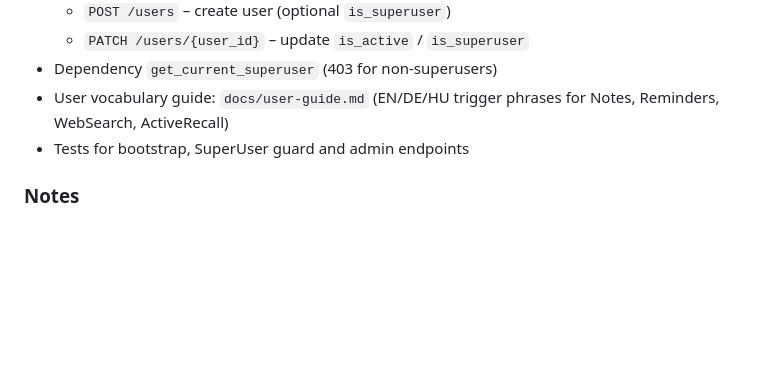
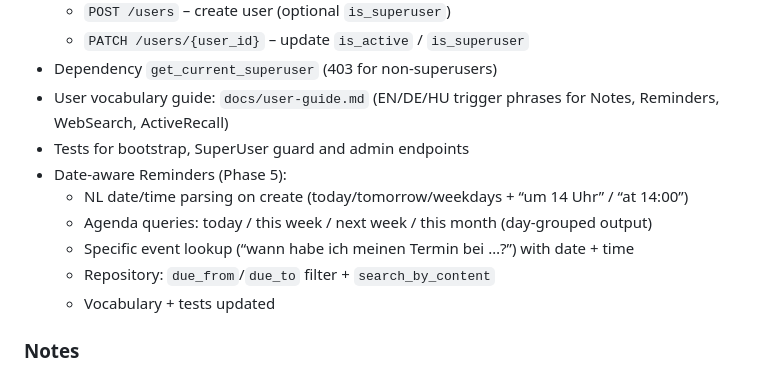
Before and after one commit to ANY1-hub/pa-voice-mvp, a Markdown page: CHANGELOG.md, the part around the change. Rendered like a GitHub page; blank space fills up the shorter version.

Commit message:
docs: changelog entry for date-aware reminders

```diff
--- a/CHANGELOG.md
+++ b/CHANGELOG.md
@@ -17,6 +17,12 @@ and this project adheres to [Semantic Versioning](https://semver.org/spec/v2.0.0
 - Dependency `get_current_superuser` (403 for non-superusers)
 - User vocabulary guide: `docs/user-guide.md` (EN/DE/HU trigger phrases for Notes, Reminders, WebSearch, ActiveRecall)
 - Tests for bootstrap, SuperUser guard and admin endpoints
+- Date-aware Reminders (Phase 5):
+  - NL date/time parsing on create (today/tomorrow/weekdays + “um 14 Uhr” / “at 14:00”)
+  - Agenda queries: today / this week / next week / this month (day-grouped output)
+  - Specific event lookup (“wann habe ich meinen Termin bei …?”) with date + time
+  - Repository: `due_from`/`due_to` filter + `search_by_content`
+  - Vocabulary + tests updated
 
 ### Notes
 - Phase 5 (Polish & Demo) in progress
```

**PROBLEM TO WORK ON**. In the material above, find every line with the word "docs" and show it.

**WRITTEN RESPONSE**.
docs: changelog entry for date-aware reminders
 - User vocabulary guide: `docs/user-guide.md` (EN/DE/HU trigger phrases for Notes, Reminders, WebSearch, ActiveRecall)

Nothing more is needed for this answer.